The Fabulous Singlettes Glen St Theatre until Sunday, March 8
Reviewed by Ron Hylton Lee, CSP
Prior to The British Invasion in the mid-1960s, there was a music genre called The Girl Groups.
The Shirelles ("Will You Love Me Tomorrow?"), The Marvelettes ("Mr Postman"), The Supremes, Martha & The Vandellas ("Dancing In The Street") , The Chordettes ("Mr Sandman"), The Exciters ("Tell Him"), The Crystals ("Da Doo Ron Ron", "He's A Rebel"), The Dixie Cups ("Chapel of Love"), The Chantels ("Maybe"), The Chiffons ("One Fine Day"), The Cookies, The Ronettes, The Shangri-Las, The Toys ("A Lover's Concerto"), The Poni-Tails ("Born Too Late"), The Blossoms ("Needle In A Haystack"), The Bobettes ("Mr Lee"), and The Angels (“My Boyfriend’s Back”, not “Am I ever Gonna See Your Face Again?”. Don’t say it.) all had huge chart hits and defined a generation, not only because of the music style, but also the broader American public began to accept the music of young, African-American woman at a time of social segregation. In addition, this was the era in which Phil Spector created his “Wall of Sound”.
So when I heard that The Fabulous Singlettes were coming to town, it was high on my list. Also, an old mate, Alison Jiear, was a 1980s member of that group that put on some fantastic shows.
This version opened with Betty Everett’s The Shoop Shoop Song, later also made popular by Cher, only this version featured bee-hive hairdos.
The hits kept coming with The Supremes, Dusty Springfield, The Ronettes’ “Be My Baby”, The Shangri-Las’ “Leader of The Pack”, Mary Welles’ “My Guy”, and the first act was rounded out with a rousing version of “River Deep, Mountain High”.
When the girls entered for the second act, I thought we were watching the stage version of Hairspray. The energy changed again when they started the disco set, which was mainly played for laughs with too many puns for my liking. Then they moved on to Madonna and some other 1980s music. The band, which consisted of one musician with a keyboard and a computer, did well in providing a full backing sound.
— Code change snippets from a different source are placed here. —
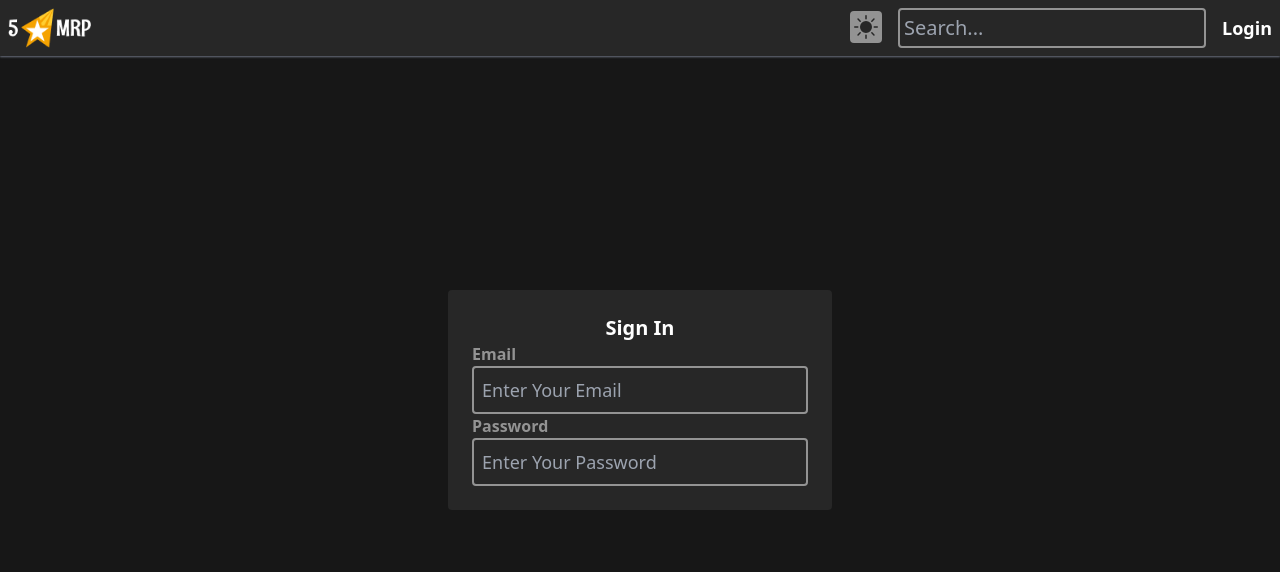
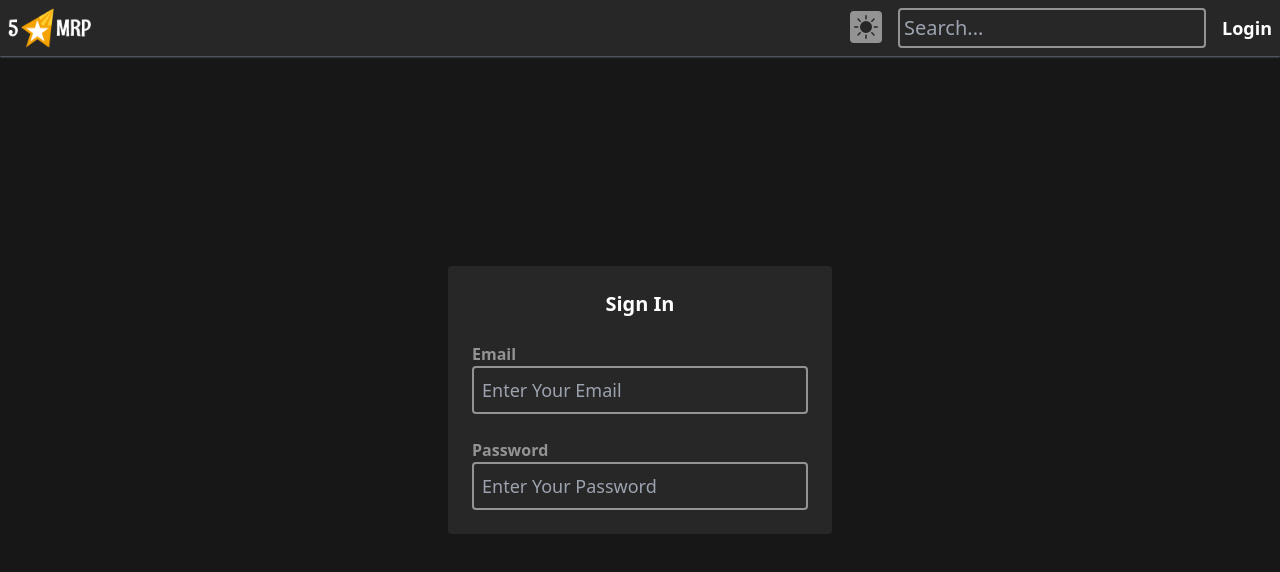
Before and after one commit to Awais512/ReviewApp, a React (Create React App) app: page / in a window 1280 px wide. Shown: the top 572 px of the page. Built offline with nearby package versions, Linux system fonts and the light colour scheme; the HTML template or start-up script is replaced by a standard one.

Commit message:
Refactor Sign in Form

```diff
--- /dev/null
+++ b/src/components/Form/FormInput.jsx
@@ -0,0 +1,24 @@
+import React from 'react';
+
+const FormInput = ({ name, placeholder, label, type, ...rest }) => {
+  return (
+    <div className='flex flex-col-reverse'>
+      <input
+        id={name}
+        name={name}
+        type={type}
+        className='bg-transparent rounded border-2 border-dark-subtle focus:bg-primary w-full text-lg outline-none focus:border-white text-white p-2 peer transition'
+        placeholder={placeholder}
+        {...rest}
+      />
+      <label
+        className='font-semibold text-dark-subtle peer-focus:text-white transition self-start'
+        htmlFor={name}
+      >
+        {label}
+      </label>
+    </div>
+  );
+};
+
+export default FormInput;
--- /dev/null
+++ b/src/components/Form/Title.jsx
@@ -0,0 +1,9 @@
+import React from 'react';
+
+const Title = ({ children }) => {
+  return (
+    <h1 className='text-xl text-white font-semibold text-center'>{children}</h1>
+  );
+};
+
+export default Title;
--- a/src/components/Signin.jsx
+++ b/src/components/Signin.jsx
@@ -1,39 +1,26 @@
 import React from 'react';
 import Container from './Container';
+import FormInput from './Form/FormInput';
+import Title from './Form/Title';
 const Signin = () => {
   return (
     <div className='fixed inset-0 bg-primary -z-20 flex justify-center items-center'>
       <Container>
-        <form className='bg-secondary rounded p-6 w-96'>
-          <h1 className='text-xl text-white font-semibold text-center'>
-            Sign In
-          </h1>
-          <div className='flex flex-col-reverse'>
-            <input
-              id='password'
-              type='password'
-              className='bg-transparent rounded border-2 border-dark-subtle focus:bg-primary w-full text-lg outline-none focus:border-white text-white p-2 peer transition'
-              placeholder='Enter Your Password'
-            />
-            <label
-              className='font-semibold text-dark-subtle peer-focus:text-white transition self-start'
-              htmlFor='password'
-            >
-              Password
-            </label>
-            <input
-              id='email'
-              type='text'
-              className='bg-transparent rounded border-2 border-dark-subtle focus:bg-primary w-full text-lg outline-none focus:border-white text-white p-2 peer transition'
-              placeholder='Enter Your Email'
-            />
-            <label
-              className='font-semibold text-dark-subtle peer-focus:text-white transition self-start'
-              htmlFor='email'
-            >
-              Email
-            </label>
-          </div>
+        <form className='bg-secondary rounded p-6 w-96 space-y-6'>
+          <Title>Sign In</Title>
+
+          <FormInput
+            label='Email'
+            placeholder='Enter Your Email'
+            name='email'
+            type='text'
+          />
+          <FormInput
+            label='Password'
+            placeholder='Enter Your Password'
+            name='password'
+            type='password'
+          />
         </form>
       </Container>
     </div>
```
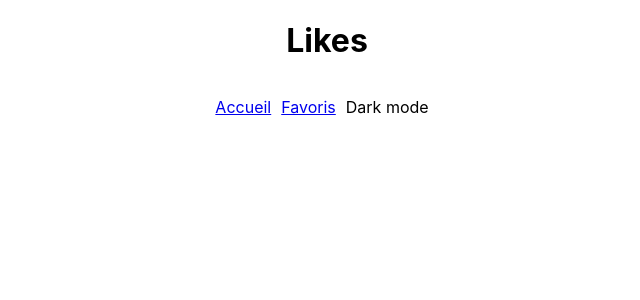
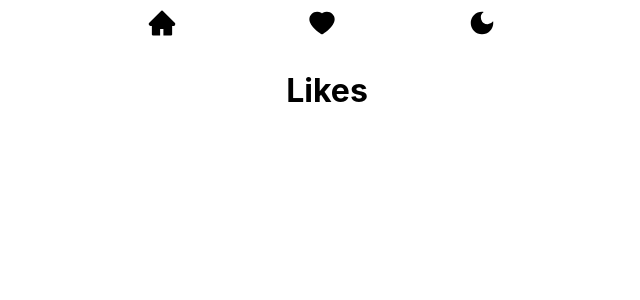
Before and after one commit to PaulCollas/random-user, a React (Create React App) app: page /likes in a window 1280 px wide. Shown: the top 300 px of the page, without its empty margins (313-953 px from the left). Built offline with nearby package versions, Linux system fonts and the light colour scheme.

Commit message:
UPDATE : menu icons & links

```diff
--- a/package.json
+++ b/package.json
@@ -8,6 +8,7 @@
     "@testing-library/user-event": "^13.5.0",
     "react": "^17.0.2",
     "react-dom": "^17.0.2",
+    "react-icons": "^4.3.1",
     "react-router-dom": "^6.2.2",
     "react-scripts": "5.0.0",
     "web-vitals": "^2.1.4"
--- a/src/App.js
+++ b/src/App.js
@@ -8,11 +8,12 @@ function App() {
   return (
     <div className="App">
       <BrowserRouter>
+        <Navbar />
         <Routes>
           <Route path='/' element={<Home/>} />
           <Route path='/likes' element={<Likes/>} />
         </Routes>
-        <Navbar />
+
       </BrowserRouter>
     </div>
   );
--- a/src/components/Navbar/Navbar.css
+++ b/src/components/Navbar/Navbar.css
@@ -17,6 +17,11 @@ nav {
     margin-right: 10px;
     color: #000;
     cursor: pointer;
+    width: 150px;
+
+}
+.link {
+    text-decoration: none;
 }
 .btn {
     display: none;
--- a/src/components/Navbar/Navbar.js
+++ b/src/components/Navbar/Navbar.js
@@ -1,6 +1,10 @@
 import React, {useState, useEffect} from "react";
 import "./Navbar.css"
 import { NavLink } from "react-router-dom";
+import { AiFillHome } from 'react-icons/ai';
+import { AiFillHeart } from 'react-icons/ai';
+import { MdDarkMode } from 'react-icons/md';
+import { BiMenuAltRight } from 'react-icons/bi';
 
 export default function Navbar() {
 
@@ -33,14 +37,14 @@ export default function Navbar() {
             {(toggleMenu || largeur > 500) && (
 
                 <ul className="liste">
-                    <li className="items"><NavLink to="/">Accueil</NavLink></li>
-                    <li className="items"><NavLink to="/likes">Favoris</NavLink></li>
-                    <li className="items">Dark mode</li>
+                    <li className="items"><NavLink to="/" className='link'><AiFillHome size={30} style={{ fill: 'black' }}/></NavLink></li>
+                    <li className="items"><NavLink to="/likes" className='link'><AiFillHeart size={30} style={{ fill: 'black' }}/></NavLink></li>
+                    <li className="items"><MdDarkMode size={30} style={{ fill: 'black' }}/></li>
                 </ul>
 
             )}
 
-            <button onClick={toggleNavSmallScreen} className="btn"> BTN </button>
+            <a onClick={toggleNavSmallScreen} className="btn"> <BiMenuAltRight size={30} style={{ fill: 'black' }}/> </a>
         </nav>
     )
 }
--- a/src/components/pages/Likes.js
+++ b/src/components/pages/Likes.js
@@ -2,7 +2,6 @@ import React, { Component } from 'react';
 
 class Likes extends Component {
   render() {
-      console.log("test")
     return (
         <h1>Likes</h1>
     )
```
Also changed, not shown: 1 other file (tests, documents, lock files or other folders).
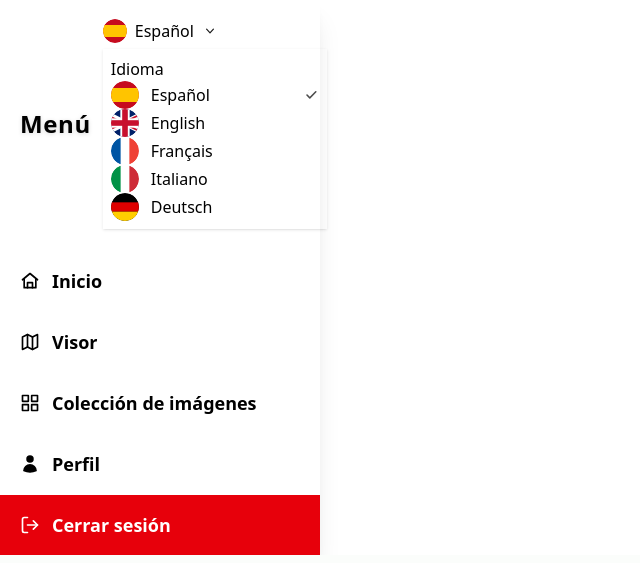
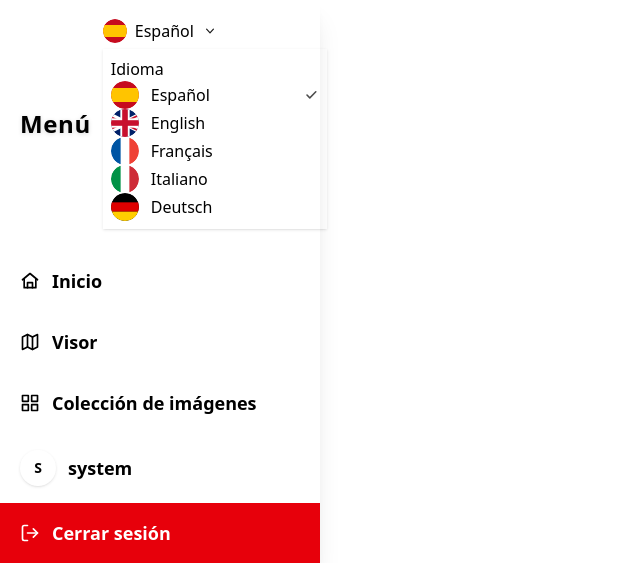
Before and after one commit to Marcurio22/TFG-Marcos-Zamorano, a Flask app: page /coleccion in a window 1280 px wide. Shown: the part 825-1388 px from the top of the page, without its empty margins (0-640 px from the left). Run offline with Flask 3, Linux system fonts and the light colour scheme; a user stored in the database is signed in; tables that the repository leaves empty hold one stand-in row (values such as "Sample post"); parts of the project's set-up code (start-up, migrations or seed data) failed here and were passed over; some libraries are stand-ins or nearby versions.

Commit message:
Arreglos en el perfil del menú

```diff
--- a/webapp/trazasytrazadas/templates/base.html
+++ b/webapp/trazasytrazadas/templates/base.html
@@ -340,14 +340,18 @@ Versión: 0.1
               <a href="{{ url_for("trazas.profile") }}"
                  class="flex w-full items-center gap-3 px-5 py-4 text-base sm:text-lg font-semibold hover:bg-white/10 {% if is_profile %}bg-white/15 pointer-events-none{% endif %}"
                  {% if is_profile %}aria-current="page"{% endif %}
+                 title="{{ _("Abrir perfil de usuario") }}"
                  onclick="document.getElementById('app-drawer').checked = false;">
-                <svg xmlns="http://www.w3.org/2000/svg"
-                     viewBox="0 0 24 24"
-                     fill="currentColor"
-                     class="w-5 h-5">
-                  <path fill-rule="evenodd" d="M7.5 6a4.5 4.5 0 1 1 9 0 4.5 4.5 0 0 1-9 0ZM3.751 20.105a8.25 8.25 0 0 1 16.498 0 .75.75 0 0 1-.437.695A18.683 18.683 0 0 1 12 22.5c-2.786 0-5.433-.608-7.812-1.7a.75.75 0 0 1-.437-.695Z" clip-rule="evenodd" />
-                </svg>
-                <span>{{ _("Perfil") }}</span>
+                {% if current_user.ruta_imagen_perfil %}
+                  <img src="{{ url_for('trazas.profile_image_file', filename=current_user.ruta_imagen_perfil) }}"
+                       alt="{{ _("Imagen de perfil de %(username)s", username=current_user.nombre_usuario) }}"
+                       class="w-9 h-9 rounded-full object-cover border border-white/30 bg-white/10 shadow-sm shrink-0">
+                {% else %}
+                  <span class="w-9 h-9 rounded-full bg-white/15 text-primary-content border border-white/20 grid place-items-center text-sm font-black uppercase shadow-sm shrink-0">
+                    {{ (current_user.nombre_usuario or _("U") )[:1] }}
+                  </span>
+                {% endif %}
+                <span class="min-w-0 flex-1 truncate">{{ current_user.nombre_usuario }}</span>
               </a>
               <form method="post"
                     action="{{ url_for("trazas.logout") }}"
```
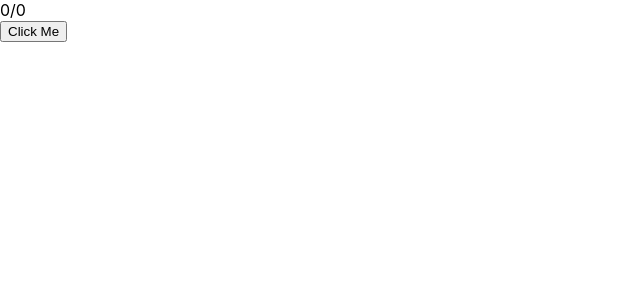
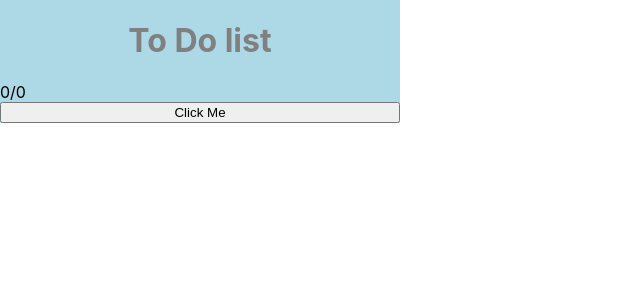
Before and after one commit to Bonnie009/web-dev-4-todo-list, a Next.js app in the folder to-do-list/: page / in a window 1280 px wide. Shown: the top 300 px of the page, without its empty margins (0-640 px from the left). Built offline with nearby package versions, Linux system fonts and the light colour scheme.

Commit message:
Style and layout done

```diff
--- a/to-do-list/components/Items.jsx
+++ b/to-do-list/components/Items.jsx
@@ -1,4 +1,6 @@
 import React from "react";
+import styles from "../styles/Home.module.css";
+
 
 export const Items = ({ list, replaceList }) => {
   const toggleItemCompletion = (itemId) => {
@@ -36,7 +38,7 @@ export const Items = ({ list, replaceList }) => {
             value={item.title}
             onChange={(e) => updateItemTitle(e.target.value, item.itemId)}
           />
-          <span onClick={() => removeItem(item.itemId)}>X</span>
+          <span className={styles.delete} onClick={() => removeItem(item.itemId)}>X</span>
         </div>
       ))}
       {`${list.filter((item) => item.isCompleted).length}/${list.length}`}
--- a/to-do-list/pages/index.jsx
+++ b/to-do-list/pages/index.jsx
@@ -1,13 +1,14 @@
 import { Items } from "../components/Items";
 import { ItemAdder } from "../components/ItemAdder";
 import { usePersistedList } from "../hooks/usePersistedList";
-
+import styles from "../styles/Home.module.css";
 export default function Home() {
   const { list, addToList, replaceList } = usePersistedList("todo");
 
   return (
-    <div>
-      <Items list={list} replaceList={replaceList} />
+    <div className={styles.container}>
+      <h1 className={styles.title}>To Do list</h1>
+      <Items className={styles.olist} list={list} replaceList={replaceList} />
       <ItemAdder addToList={addToList} />
     </div>
   );
--- a/to-do-list/styles/Home.module.css
+++ b/to-do-list/styles/Home.module.css
@@ -1,4 +1,29 @@
 /* Lance will style here */
+
+/*This is the Main body*/
+.container{
+  width: 400px;
+  height: 100%;
+  background-color: lightblue;
+  display: flex;
+  justify-content: center;
+  flex-direction: column;
+  position: static;
+}
+
+/*This is the Title To do List*/
+.title{
+  color:gray;
+  display: flex;
+  justify-content: center;
+
+}
+
+/*This component is just for deleting*/
+.delete{
+  color:gray;
+}
+
 
 @media (max-width: 600px) {
   .grid {
```
Also changed, not shown: 1 other file (tests, documents, lock files or other folders).
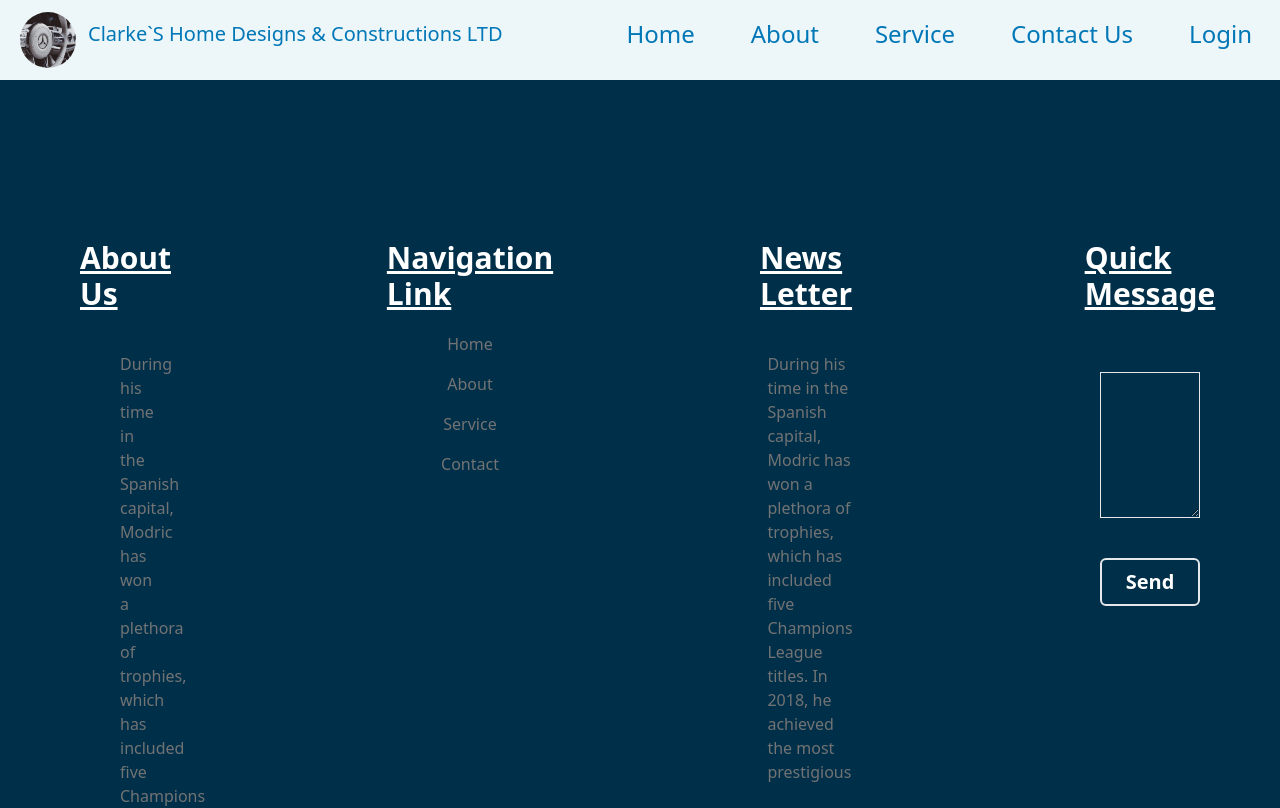
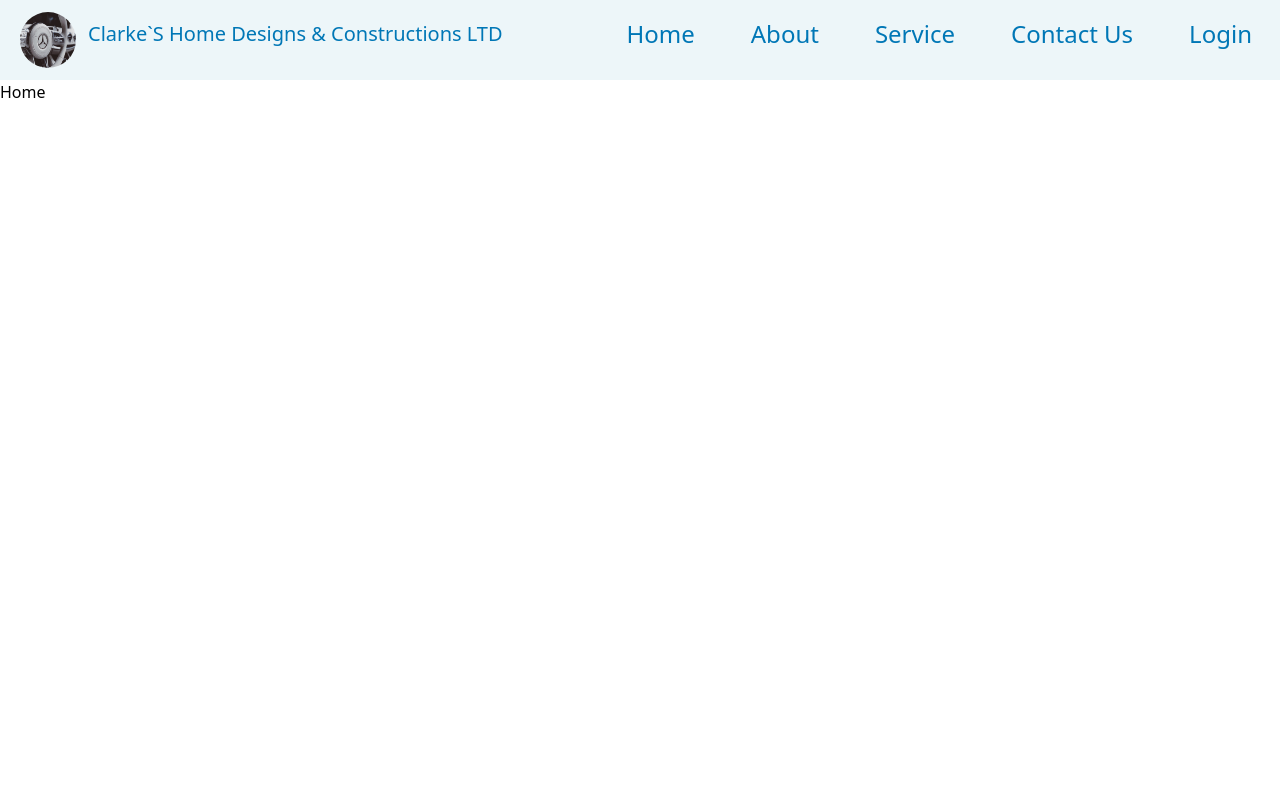
Before and after one commit to owusuvictorjnr/ClarkeHomeDesignes, a Next.js app: page / in a window 1280 px wide. Shown: the top 808 px of the page. Built offline with nearby package versions, Linux system fonts and the light colour scheme.

Commit message:
Import Homepage

```diff
--- a/pages/index.js
+++ b/pages/index.js
@@ -1,12 +1,13 @@
 import React from 'react';
 import Layout from '@/components/Layout';
+import Home from '@/components/Home';
 
-const Home = () => {
+const HomePage = () => {
   return (
-    <div title={'Home'}>
-      <Layout />
-    </div>
+    <Layout>
+      <Home />
+    </Layout>
   );
 };
 
-export default Home;
+export default HomePage;
```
All three performers have exceptional and different pop voices, and group founder Naomi Eyers decided to continue with three different-figured performers, which has been consistent since The Fabulous Singlettes started. There’s the full-figured Melissa Langdon, the absolutely gorgeous Diane Dixon and Eyers, who is somewhere in between, binds the group. All are outstanding soloists and sing harmonies just as well.
This fun production, which is big on audience interaction, is only on until Sunday, March 8.